What used to be called the "Dubai stone" has spread to the capital: the danger of expatriates putting on extra weight after they move to Abu Dhabi was highlighted by experts in The National yesterday.
Obesity is a serious and well-known problem among Emiratis - 67 per cent of Emirati men and 72 per cent of women have been classed as overweight. But the situation for expatriates looks as bleak, with the current percentage of obese individuals expected to triple in the next decade. For all of us, being overweight is set to overtake smoking as the number-one cause of preventable deaths.
The good news is that antismoking campaigns are expected to bring down the number of smokers. The bad news is that an obesity epidemic is not as easy to deal with because obesity, even more than smoking, is linked to social and cultural trends: a burgeoning fast food culture, a high rate of soft-drink consumption and a shortage of exercise opportunities all contribute. As one doctor put it, "in this civilisation, everyone is on their bottoms". What starts as the occasional takeaway can quickly become a regular event; what begins as an occasional Friday feast can become every weekend's habitual main activity.
In addition, there are specific factors in the UAE (and other countries with many expatriates) that can increase the risk of putting on weight: long hours, a social culture that leans heavily towards eating and drinking, a tendency for those far from home to "comfort eat" and weather that, for several months of the year, makes outdoor exercise a burden.
There is a role for Government in handling these issues, but one focused more on education than on regulation. In tackling many of these factors in weight gain it is simple individual will-power that is most vital.
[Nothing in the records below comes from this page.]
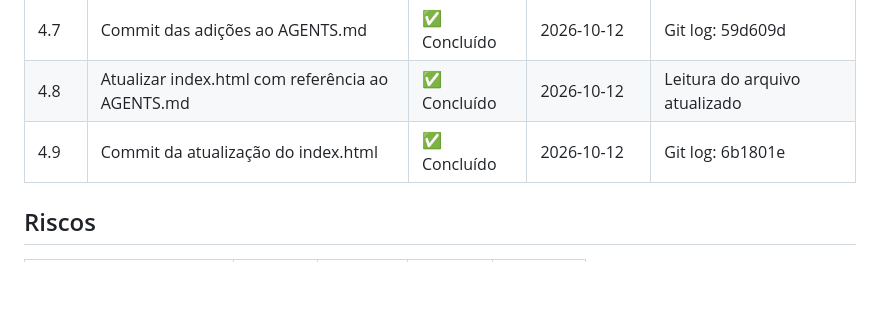
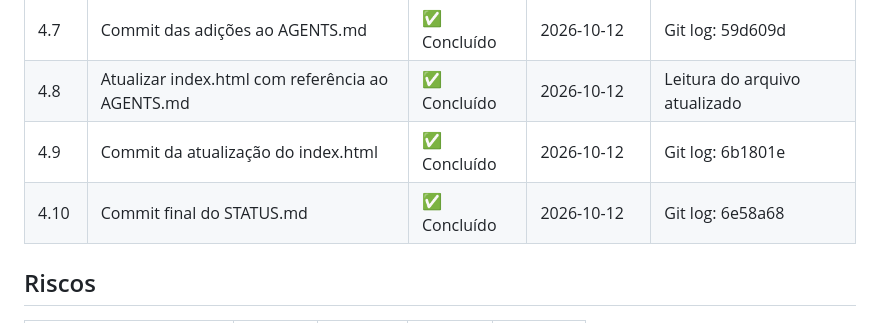
Before and after one commit to Gelvazio/plataformas-de-ia, a Markdown page: STATUS.md, the part around the change. Rendered like a GitHub page; blank space fills up the shorter version.

Commit message:
Atualiza STATUS.md com hash do commit final
- Item 4.10 marcado como concluído com hash 6e58a68

Generated with [Devin](https://devin.ai)

Co-Authored-By: Devin <158243242+devin-ai-integration[bot]@users.noreply.github.com>

```diff
--- a/STATUS.md
+++ b/STATUS.md
@@ -42,6 +42,7 @@ Legenda: ⬜ Pendente · 🔄 Em progresso · ✅ Concluído · ⛔ Bloqueado
 | 4.7 | Commit das adições ao AGENTS.md | ✅ Concluído | 2026-10-12 | Git log: 59d609d |
 | 4.8 | Atualizar index.html com referência ao AGENTS.md | ✅ Concluído | 2026-10-12 | Leitura do arquivo atualizado |
 | 4.9 | Commit da atualização do index.html | ✅ Concluído | 2026-10-12 | Git log: 6b1801e |
+| 4.10 | Commit final do STATUS.md | ✅ Concluído | 2026-10-12 | Git log: 6e58a68 |
 
 ## Riscos
 | Risco | Chance | Impacto | Plano B | Situação |
```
This is an urgent issue. Obesity feeds serious diseases. The alarming rates and predicted trends, extrapolated not too far into the future, could even begin to reverse many of the gains, in lifespan and well-being, that modern medicine has brought us.
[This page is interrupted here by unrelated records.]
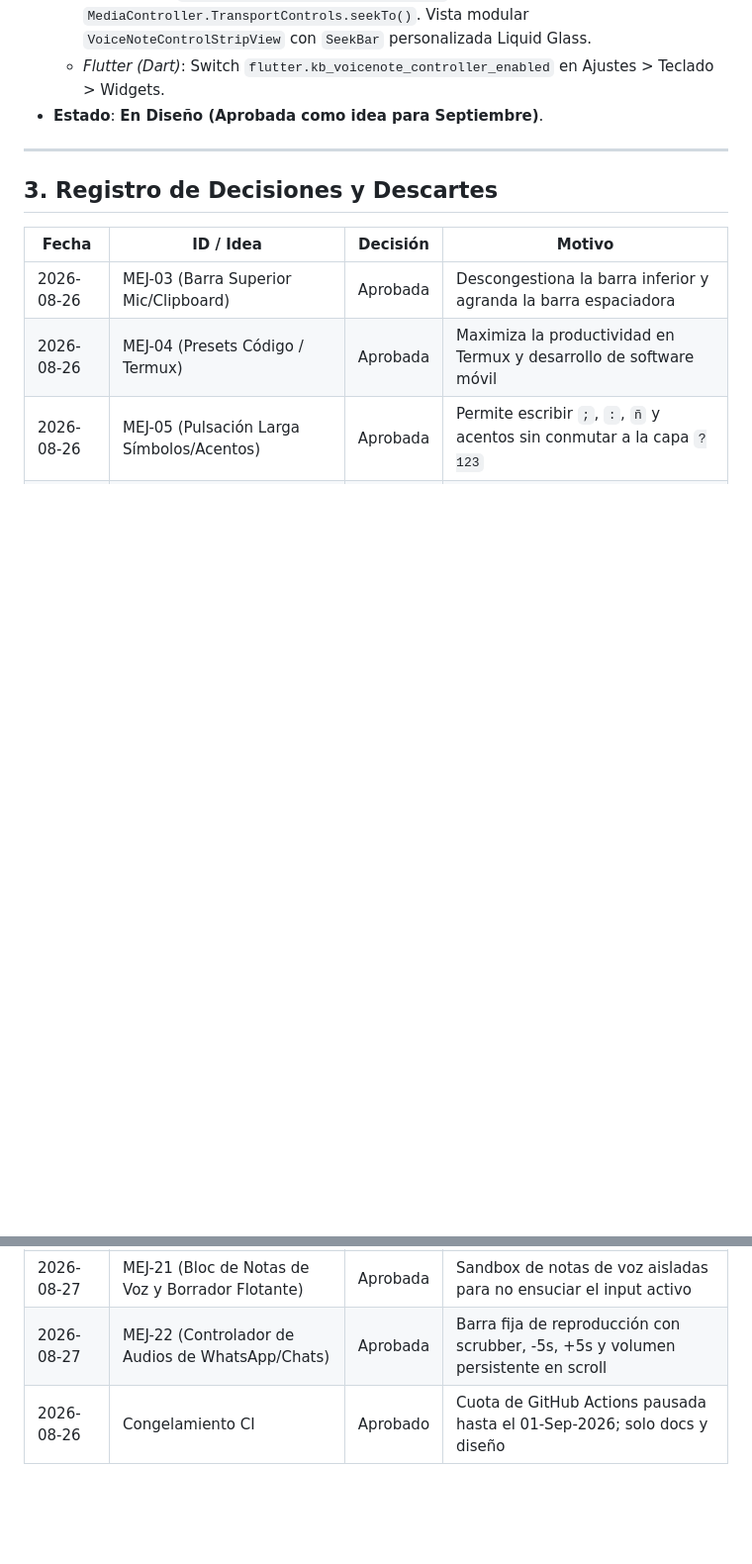
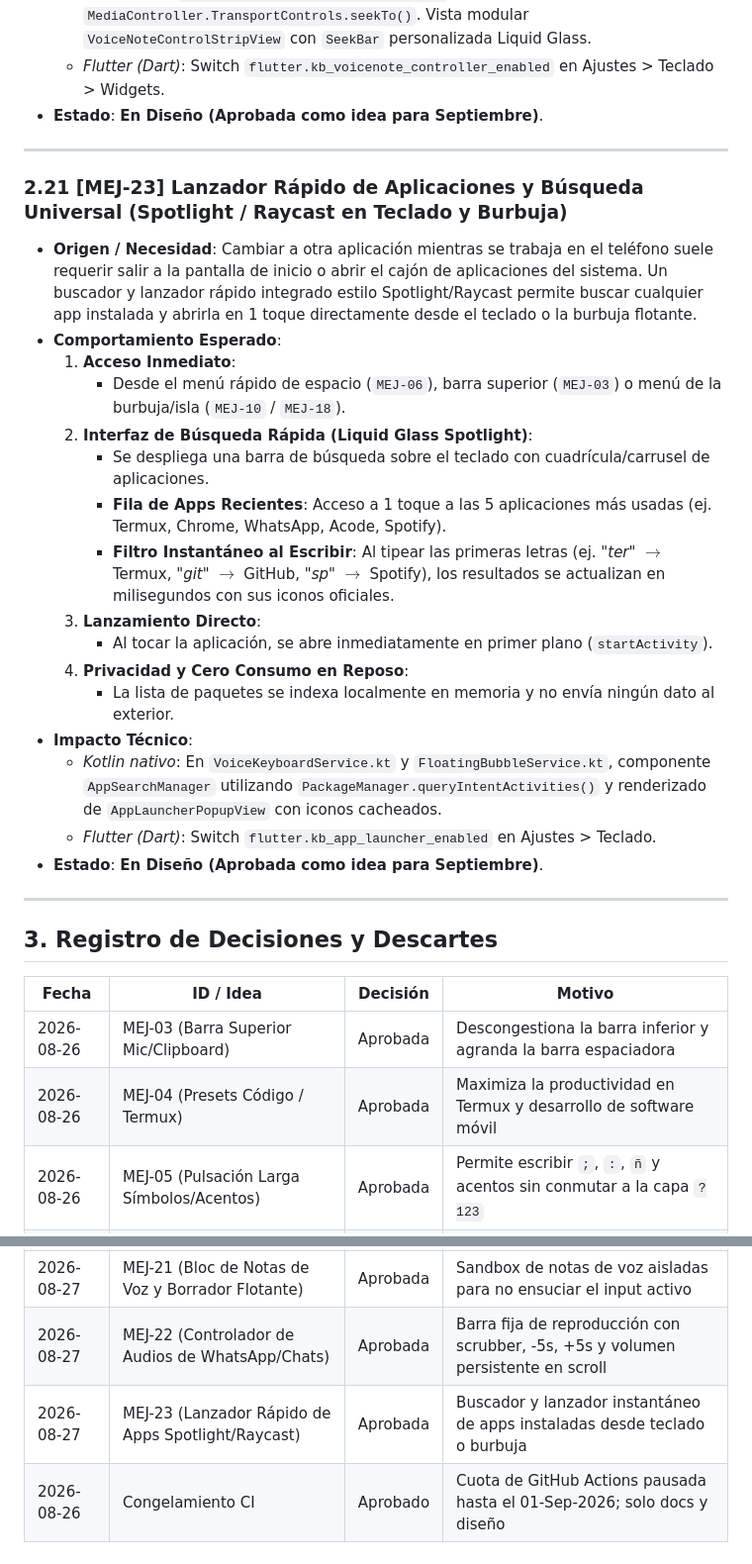
Before and after one commit to royleguiza/voice-bubble, a Markdown page: MEJORAS-SEPTIEMBRE.md, 2 parts joined by grey strips. Shown at 99% size. Drawn GitHub-style; blank space fills up the shorter version.

Commit message:
docs: registrar MEJ-23 (lanzador rapido de apps spotlight raycast en teclado y burbuja) [skip ci]

```diff
--- a/MEJORAS-SEPTIEMBRE.md
+++ b/MEJORAS-SEPTIEMBRE.md
@@ -484,6 +484,26 @@ Estos planes ya fueron analizados y aprobados previamente por el dueño:
 
 ---
 
+### 2.21 [MEJ-23] Lanzador Rápido de Aplicaciones y Búsqueda Universal (Spotlight / Raycast en Teclado y Burbuja)
+* **Origen / Necesidad**: Cambiar a otra aplicación mientras se trabaja en el teléfono suele requerir salir a la pantalla de inicio o abrir el cajón de aplicaciones del sistema. Un buscador y lanzador rápido integrado estilo Spotlight/Raycast permite buscar cualquier app instalada y abrirla en 1 toque directamente desde el teclado o la burbuja flotante.
+* **Comportamiento Esperado**:
+  1. **Acceso Inmediato**:
+     - Desde el menú rápido de espacio (`MEJ-06`), barra superior (`MEJ-03`) o menú de la burbuja/isla (`MEJ-10` / `MEJ-18`).
+  2. **Interfaz de Búsqueda Rápida (Liquid Glass Spotlight)**:
+     - Se despliega una barra de búsqueda sobre el teclado con cuadrícula/carrusel de aplicaciones.
+     - **Fila de Apps Recientes**: Acceso a 1 toque a las 5 aplicaciones más usadas (ej. Termux, Chrome, WhatsApp, Acode, Spotify).
+     - **Filtro Instantáneo al Escribir**: Al tipear las primeras letras (ej. *"ter"* $\rightarrow$ Termux, *"git"* $\rightarrow$ GitHub, *"sp"* $\rightarrow$ Spotify), los resultados se actualizan en milisegundos con sus iconos oficiales.
+  3. **Lanzamiento Directo**:
+     - Al tocar la aplicación, se abre inmediatamente en primer plano (`startActivity`).
+  4. **Privacidad y Cero Consumo en Reposo**:
+     - La lista de paquetes se indexa localmente en memoria y no envía ningún dato al exterior.
+* **Impacto Técnico**:
+  - *Kotlin nativo*: En `VoiceKeyboardService.kt` y `FloatingBubbleService.kt`, componente `AppSearchManager` utilizando `PackageManager.queryIntentActivities()` y renderizado de `AppLauncherPopupView` con iconos cacheados.
+  - *Flutter (Dart)*: Switch `flutter.kb_app_launcher_enabled` en Ajustes > Teclado.
+* **Estado**: **En Diseño (Aprobada como idea para Septiembre)**.
+
+---
+
 ## 3. Registro de Decisiones y Descartes
 
 | Fecha | ID / Idea | Decisión | Motivo |
@@ -508,4 +528,5 @@ Estos planes ya fueron analizados y aprobados previamente por el dueño:
 | 2026-08-27 | MEJ-20 (Widget de Control Multimedia y Música) | Aprobada | Mini reproductor Liquid Glass con carátula, título marquee y controles ⏯ ⏮ ⏭ |
 | 2026-08-27 | MEJ-21 (Bloc de Notas de Voz y Borrador Flotante) | Aprobada | Sandbox de notas de voz aisladas para no ensuciar el input activo |
 | 2026-08-27 | MEJ-22 (Controlador de Audios de WhatsApp/Chats) | Aprobada | Barra fija de reproducción con scrubber, -5s, +5s y volumen persistente en scroll |
+| 2026-08-27 | MEJ-23 (Lanzador Rápido de Apps Spotlight/Raycast) | Aprobada | Buscador y lanzador instantáneo de apps instaladas desde teclado o burbuja |
 | 2026-08-26 | Congelamiento CI | Aprobado | Cuota de GitHub Actions pausada hasta el 01-Sep-2026; solo docs y diseño |
```
Also changed, not shown: AGENTS.md (+3 -3 lines).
There is no easy cure for the obesity epidemic, but a strong message and a sustained campaign urging individuals to make prudent lifestyle choices can be effective. The best way to get rid of the Abu Dhabi stone is not to be weighed down by it in the first place.